Ok, that’s enough. Battery is dead. Several Finales while gone: Saratoga Springtime, Dream Keeper, Chama Valley.
If you are going to miss the start of peak bloom, Utah is a great place to do it. Also amazing colors.
The days grow August-quiet. It seems a dream that I had nearly 60 blooms per day just a month ago. So, today, we will do finales. And, then, a roll-call of my Ned Roberts spiders.
So, maybe if I do the Ned Roberts spider roll-call it will entice one more into bloom this year. My Ghost Ranch is a fall bloom, but I am having a rough time getting her to thrive here. Maybe some fish fertilizer? Our temps are still above average with little rain.
Ned Roberts Spiders for 2018 Season:
Out of interest, here are my Ned Roberts spiders that bloomed last year but did not bloom this year:
And, we had a few in 2016 that have not bloomed again:
I have around 64 of Ned’s spiders in my garden. I had 42 bloom this year or about 65%. Last year, I had 13 (about 20%) bloom. Marked improvement. All total, to date, I have had 48 (or 75%) bloom. That is a long way from 100%. But, marked improvement. I think some of the ones that bloomed in 2016 were put in that year (still flourishing from the nursery), struggled last year in the clay soil, and are recovering (growing new roots) this year in their pots. I am sure that the drought had an impact, as well.
So, for fun, here are the ones I have that have never bloomed (photos from the web):
We made improvements, but we have aways to go. That’s life
Wow – It will be August next weekend. The daylily peak has come and gone. The cultivators were in the teens today . . . a massive drop off from 2-3 weeks ago. It is funny how the first 3 weeks of June are slow progress, then it explodes, then it goes to just a few here and there for months.
Today, we had one new cultivator. Heirloom Heaven bloomed for the first time in 2018. She is an adorable late-blooming mini. She is my last unbloomed scape on a cultivator that hasn’t bloomed yet. This could be it. It seems like I usually get some August scapes . . . not many, but a handful. I don’t know with this drought, though.

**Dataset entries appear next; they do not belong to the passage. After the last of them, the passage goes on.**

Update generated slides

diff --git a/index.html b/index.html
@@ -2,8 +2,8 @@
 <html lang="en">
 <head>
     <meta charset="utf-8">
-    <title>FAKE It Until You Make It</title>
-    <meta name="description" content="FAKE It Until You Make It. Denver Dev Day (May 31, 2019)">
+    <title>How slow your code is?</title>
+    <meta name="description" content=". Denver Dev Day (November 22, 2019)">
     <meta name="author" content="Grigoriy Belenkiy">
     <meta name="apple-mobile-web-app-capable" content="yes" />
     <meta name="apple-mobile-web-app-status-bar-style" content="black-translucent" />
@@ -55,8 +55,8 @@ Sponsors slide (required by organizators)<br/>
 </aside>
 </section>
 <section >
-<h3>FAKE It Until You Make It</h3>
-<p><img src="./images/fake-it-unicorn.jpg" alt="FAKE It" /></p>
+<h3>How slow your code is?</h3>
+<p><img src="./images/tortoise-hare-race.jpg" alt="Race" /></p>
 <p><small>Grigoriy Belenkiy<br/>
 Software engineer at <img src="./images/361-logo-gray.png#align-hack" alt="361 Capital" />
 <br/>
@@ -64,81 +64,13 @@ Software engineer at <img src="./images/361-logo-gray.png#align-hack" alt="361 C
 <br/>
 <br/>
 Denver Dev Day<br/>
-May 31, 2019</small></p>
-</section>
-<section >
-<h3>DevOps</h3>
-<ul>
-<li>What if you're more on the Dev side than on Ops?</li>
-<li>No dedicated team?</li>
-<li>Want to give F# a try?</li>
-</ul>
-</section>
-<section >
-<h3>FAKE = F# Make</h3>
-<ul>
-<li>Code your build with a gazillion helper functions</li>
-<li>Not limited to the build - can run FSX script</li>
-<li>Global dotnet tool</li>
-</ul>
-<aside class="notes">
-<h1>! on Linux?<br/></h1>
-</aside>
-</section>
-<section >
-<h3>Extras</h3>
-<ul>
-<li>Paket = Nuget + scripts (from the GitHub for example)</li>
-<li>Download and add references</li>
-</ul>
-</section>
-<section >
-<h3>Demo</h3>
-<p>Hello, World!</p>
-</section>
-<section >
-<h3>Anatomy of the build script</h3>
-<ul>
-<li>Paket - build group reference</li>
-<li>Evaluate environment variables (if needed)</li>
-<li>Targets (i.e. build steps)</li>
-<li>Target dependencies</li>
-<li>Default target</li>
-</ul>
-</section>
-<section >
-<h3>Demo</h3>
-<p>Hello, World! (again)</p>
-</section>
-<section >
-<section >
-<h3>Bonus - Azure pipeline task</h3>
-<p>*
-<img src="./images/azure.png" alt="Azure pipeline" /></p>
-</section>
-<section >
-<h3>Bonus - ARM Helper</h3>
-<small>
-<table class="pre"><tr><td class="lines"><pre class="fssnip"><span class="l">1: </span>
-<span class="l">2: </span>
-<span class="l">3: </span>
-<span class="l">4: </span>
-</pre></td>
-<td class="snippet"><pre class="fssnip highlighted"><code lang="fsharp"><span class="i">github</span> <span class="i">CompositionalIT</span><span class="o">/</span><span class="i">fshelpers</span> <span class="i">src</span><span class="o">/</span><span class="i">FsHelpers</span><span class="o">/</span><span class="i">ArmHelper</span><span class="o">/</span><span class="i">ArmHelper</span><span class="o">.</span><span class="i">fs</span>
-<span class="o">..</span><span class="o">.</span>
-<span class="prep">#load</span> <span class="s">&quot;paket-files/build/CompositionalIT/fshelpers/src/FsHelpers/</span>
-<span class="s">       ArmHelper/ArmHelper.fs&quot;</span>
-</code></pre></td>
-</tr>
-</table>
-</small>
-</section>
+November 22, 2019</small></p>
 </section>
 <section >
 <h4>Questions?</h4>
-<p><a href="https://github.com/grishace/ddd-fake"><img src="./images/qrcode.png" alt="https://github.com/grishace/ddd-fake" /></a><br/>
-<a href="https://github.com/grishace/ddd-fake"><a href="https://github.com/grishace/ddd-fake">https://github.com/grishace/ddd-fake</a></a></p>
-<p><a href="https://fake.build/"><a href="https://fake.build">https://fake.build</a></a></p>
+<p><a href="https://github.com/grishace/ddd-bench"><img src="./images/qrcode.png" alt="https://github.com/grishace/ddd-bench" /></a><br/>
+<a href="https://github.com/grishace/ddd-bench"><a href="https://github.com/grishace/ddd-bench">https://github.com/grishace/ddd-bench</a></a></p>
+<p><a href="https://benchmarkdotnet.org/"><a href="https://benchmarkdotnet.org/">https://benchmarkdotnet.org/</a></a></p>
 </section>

And, I had a rude awakening last night – because Mount Echo Sunrise doesn’t look anything like Mount Echo Sunrise. I looked at her tag, and she has two. The other one says Moon over Chimayo . . . and she looks like that one. So, I assume . . .
Roll Call 7/23-29:

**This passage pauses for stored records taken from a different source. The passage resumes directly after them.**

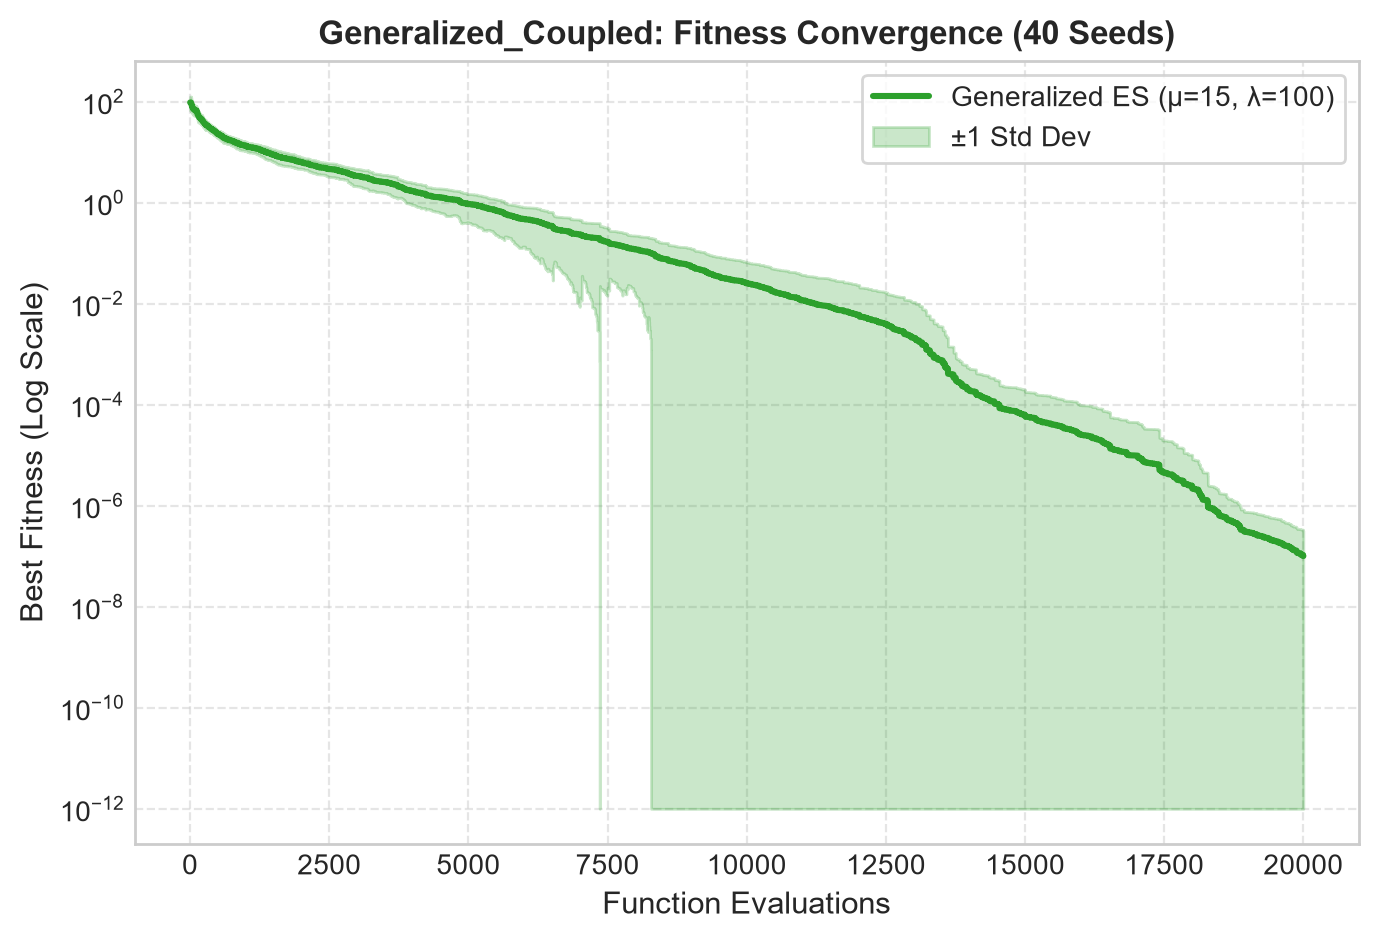
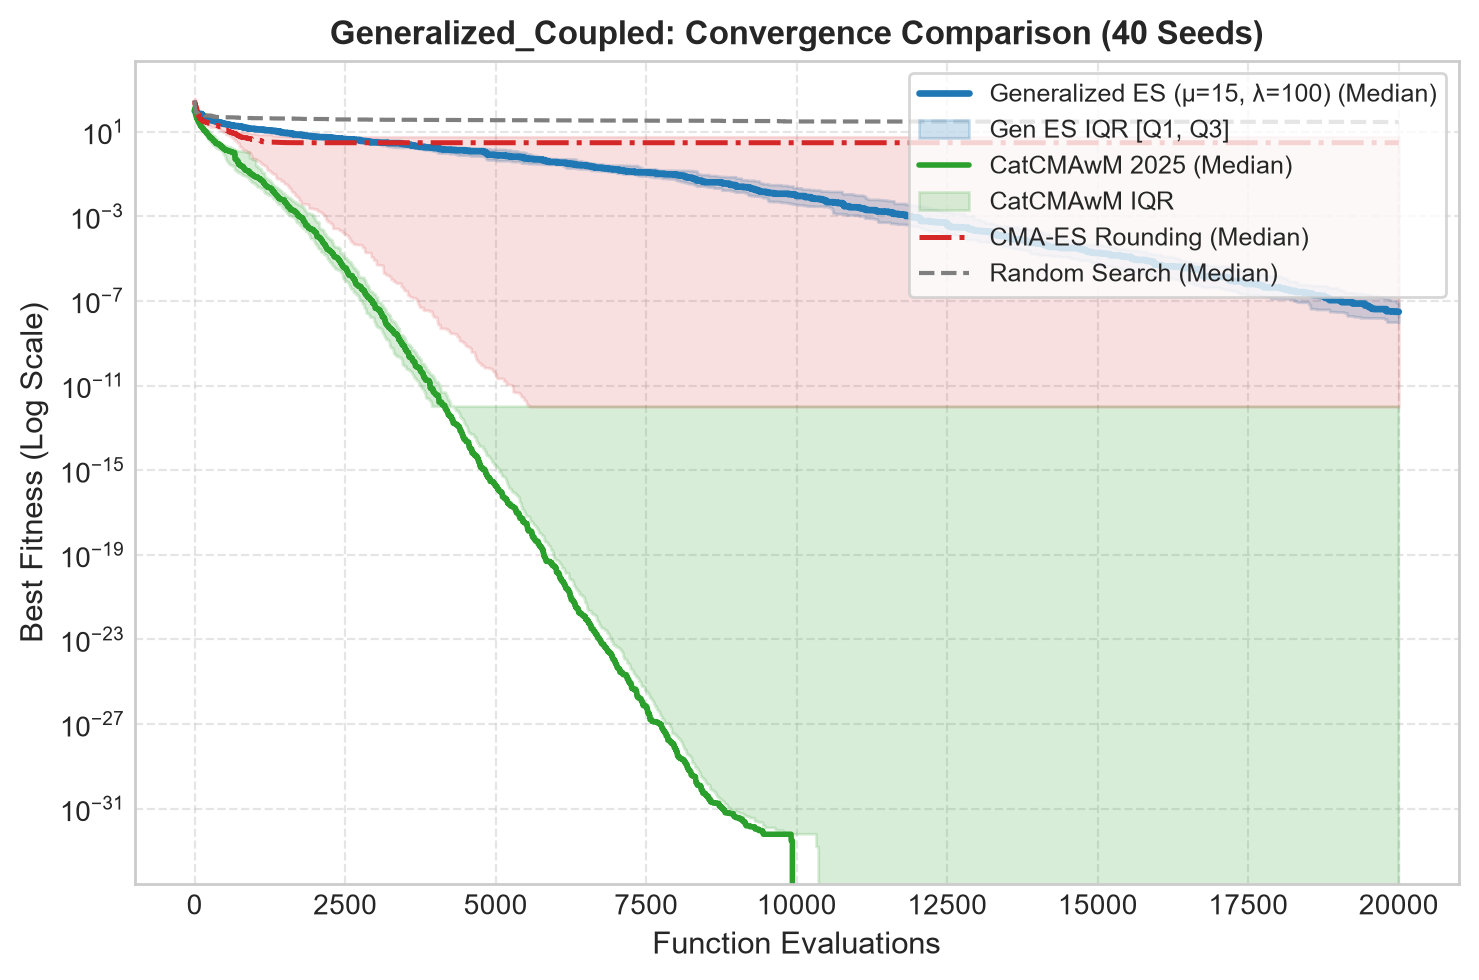
feat(exp3): update notebook and convergence figures with 4 methods

diff --git a/experiments/experiment_3/runners/run_experiment_3.py b/experiments/experiment_3/runners/run_experiment_3.py
@@ -27,7 +27,9 @@ from src.benchmarks.generalized_functions import GENERALIZED_BENCHMARKS
 from src.es_model.config import ESConfig
 from experiments.experiment_3.runners.runners import (
     run_heterogeneous_benchmark_suite,
+    load_heterogeneous_benchmark_suite,
     run_heterogeneous_dynamics_tracking,
+    load_heterogeneous_dynamics_tracking,
     build_heterogeneous_summary_table,
 )
 from experiments.experiment_3.runners.plotting import (
@@ -175,6 +177,7 @@ def main():
     parser.add_argument("--n-seeds", type=int, default=40)
     parser.add_argument("--max-workers", type=int, default=8)
     parser.add_argument("--output-dir", type=str, default="experiments/experiment_3")
+    parser.add_argument("--load-precomputed", action="store_true", help="Load precomputed traces and dynamics from data/ instead of re-running simulations.")
     args = parser.parse_args()
 
     seeds = [42 + i * 101 for i in range(args.n_seeds)]
@@ -197,33 +200,43 @@ def main():
         seed=42,
     )
 
-    print(f"Running heterogeneous benchmark suite ({args.n_seeds} seeds, max_evals={args.max_evals})...")
-    results = run_heterogeneous_benchmark_suite(
-        benchmarks=GENERALIZED_BENCHMARKS,
-        config=config,
-        max_evals=args.max_evals,
-        seeds=seeds,
-        data_dir=data_dir,
-        max_workers=args.max_workers,
-    )
+    if args.load_precomputed:
+        print(f"Loading precomputed benchmark suite and dynamics from {data_dir}...")
+        results = load_heterogeneous_benchmark_suite(data_dir, GENERALIZED_BENCHMARKS)
+        if results is None:
+            raise FileNotFoundError(f"Missing traces at {data_dir}/exp3_traces.npz")
+        all_saved_data, bench_dynamics = load_heterogeneous_dynamics_tracking(data_dir, GENERALIZED_BENCHMARKS)
+    else:
+        print(f"Running heterogeneous benchmark suite ({args.n_seeds} seeds, max_evals={args.max_evals})...")
+        results = run_heterogeneous_benchmark_suite(
+            benchmarks=GENERALIZED_BENCHMARKS,
+            config=config,
+            max_evals=args.max_evals,
+            seeds=seeds,
+            data_dir=data_dir,
+            max_workers=args.max_workers,
+        )
 
+        print(f"\nRunning heterogeneous strategy dynamics tracking ({args.n_seeds} seeds)...")
+        all_saved_data, bench_dynamics = run_heterogeneous_dynamics_tracking(
+            benchmarks=GENERALIZED_BENCHMARKS,
+            config=config,
+            seeds=seeds,
+            max_evals=args.max_evals,
+            data_dir=data_dir,
+            max_workers=args.max_workers,
+        )
+
+    # Plot convergence curves comparing all 4 methods
+    baselines_npz_path = os.path.join(data_dir, "random_search_baselines.npz")
     plot_heterogeneous_convergence(
         results=results,
         max_evals=args.max_evals,
         config=config,
         n_seeds=args.n_seeds,
         save_dir=fig_dir,
+        baselines_path=baselines_npz_path,
         show=False,
-    )
-
-    print(f"\nRunning heterogeneous strategy dynamics tracking ({args.n_seeds} seeds)...")
-    all_saved_data, bench_dynamics = run_heterogeneous_dynamics_tracking(
-        benchmarks=GENERALIZED_BENCHMARKS,
-        config=config,
-        seeds=seeds,
-        max_evals=args.max_evals,
-        data_dir=data_dir,
-        max_workers=args.max_workers,
     )
 
     for bench_name, b_agg in bench_dynamics.items():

56 for the week . . . that is all! I bet we are down to half of that by next week.
It was a busy day for a Monday after the peak. 35 cultivators blooming today . . . that is a lot. Last year, I had 18 in bloom this day. In 2015, the number was 8. Maybe I was camping in 2016. Anyway, today we hit a total of 123 cultivators for the year – about 70% bloom rate. I only have a couple with scapes that have not bloomed . . . I don’t know if we will get to 75%. But was are sure ahead of 48% last year.
So – for today – two new babies. A first-ever bloom is Navajo Curls. I got her a couple years ago and she didn’t come back last spring. She was replaced in the fall. Worth it! She is another Ned Roberts spider – can you tell?

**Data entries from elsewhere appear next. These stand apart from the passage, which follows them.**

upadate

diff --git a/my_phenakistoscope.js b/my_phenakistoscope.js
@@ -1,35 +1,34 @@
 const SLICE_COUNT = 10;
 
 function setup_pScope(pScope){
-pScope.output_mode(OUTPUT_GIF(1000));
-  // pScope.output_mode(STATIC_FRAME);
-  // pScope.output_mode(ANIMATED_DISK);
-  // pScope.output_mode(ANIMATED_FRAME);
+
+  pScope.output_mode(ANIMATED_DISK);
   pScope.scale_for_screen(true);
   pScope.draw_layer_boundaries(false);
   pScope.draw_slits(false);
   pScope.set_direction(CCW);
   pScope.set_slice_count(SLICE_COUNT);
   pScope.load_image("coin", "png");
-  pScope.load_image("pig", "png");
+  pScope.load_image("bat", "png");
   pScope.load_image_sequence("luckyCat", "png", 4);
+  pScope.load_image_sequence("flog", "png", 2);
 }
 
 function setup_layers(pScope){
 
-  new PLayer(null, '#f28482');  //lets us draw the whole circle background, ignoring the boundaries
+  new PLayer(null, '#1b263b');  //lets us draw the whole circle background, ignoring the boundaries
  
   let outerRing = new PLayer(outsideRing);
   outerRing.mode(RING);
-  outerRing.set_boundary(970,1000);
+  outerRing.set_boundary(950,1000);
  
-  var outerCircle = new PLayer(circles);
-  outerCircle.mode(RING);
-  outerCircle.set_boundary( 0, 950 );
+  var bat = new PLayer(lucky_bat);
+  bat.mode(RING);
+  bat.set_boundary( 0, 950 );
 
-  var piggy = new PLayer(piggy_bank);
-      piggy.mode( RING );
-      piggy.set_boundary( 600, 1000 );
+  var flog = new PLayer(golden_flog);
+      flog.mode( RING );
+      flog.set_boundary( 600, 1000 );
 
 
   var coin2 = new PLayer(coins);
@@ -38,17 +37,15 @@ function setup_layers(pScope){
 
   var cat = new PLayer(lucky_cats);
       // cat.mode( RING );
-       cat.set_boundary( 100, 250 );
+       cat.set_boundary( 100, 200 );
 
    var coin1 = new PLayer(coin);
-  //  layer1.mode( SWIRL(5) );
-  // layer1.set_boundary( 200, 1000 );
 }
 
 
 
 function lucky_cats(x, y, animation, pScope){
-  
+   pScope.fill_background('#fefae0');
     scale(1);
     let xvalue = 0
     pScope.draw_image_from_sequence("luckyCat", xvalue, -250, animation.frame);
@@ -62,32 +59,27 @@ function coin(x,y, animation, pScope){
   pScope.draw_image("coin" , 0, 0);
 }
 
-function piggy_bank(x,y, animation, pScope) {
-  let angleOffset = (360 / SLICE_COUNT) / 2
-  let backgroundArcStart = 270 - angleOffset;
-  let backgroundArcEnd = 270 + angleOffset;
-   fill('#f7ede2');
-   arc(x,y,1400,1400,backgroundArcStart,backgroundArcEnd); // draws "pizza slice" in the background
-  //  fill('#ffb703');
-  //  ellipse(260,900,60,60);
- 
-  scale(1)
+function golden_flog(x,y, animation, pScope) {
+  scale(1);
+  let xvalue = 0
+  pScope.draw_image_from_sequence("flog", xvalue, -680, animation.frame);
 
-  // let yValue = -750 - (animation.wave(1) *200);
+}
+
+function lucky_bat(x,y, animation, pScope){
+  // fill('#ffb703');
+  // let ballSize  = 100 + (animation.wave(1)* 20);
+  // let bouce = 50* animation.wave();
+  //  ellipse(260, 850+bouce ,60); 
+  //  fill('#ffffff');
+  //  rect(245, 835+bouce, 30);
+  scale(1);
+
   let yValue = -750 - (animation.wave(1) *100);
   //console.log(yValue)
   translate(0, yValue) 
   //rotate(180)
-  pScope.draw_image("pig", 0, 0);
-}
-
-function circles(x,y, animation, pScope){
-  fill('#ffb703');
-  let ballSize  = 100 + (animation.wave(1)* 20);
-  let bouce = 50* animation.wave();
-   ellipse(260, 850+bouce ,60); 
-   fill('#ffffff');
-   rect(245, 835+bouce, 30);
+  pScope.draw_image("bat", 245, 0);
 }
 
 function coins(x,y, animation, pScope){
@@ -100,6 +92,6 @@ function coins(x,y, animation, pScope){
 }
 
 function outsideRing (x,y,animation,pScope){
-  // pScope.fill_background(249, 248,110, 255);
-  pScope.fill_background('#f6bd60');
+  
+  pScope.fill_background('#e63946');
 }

And, my old favorite brilliant orange daylily – Orange Vols – opened today. I put her in 6 years ago when I xeriscaped parts of my yard. I love to paint her!
Encores – Our first rebloom of the season! Indian Love Call came back for seconds.
Finales – Our last blooms today are below (unless they do encores). When it is the last Ruby Spider, you know the peak is waning. I’m kinda ready for those 10 or fewer blooms a day, honestly!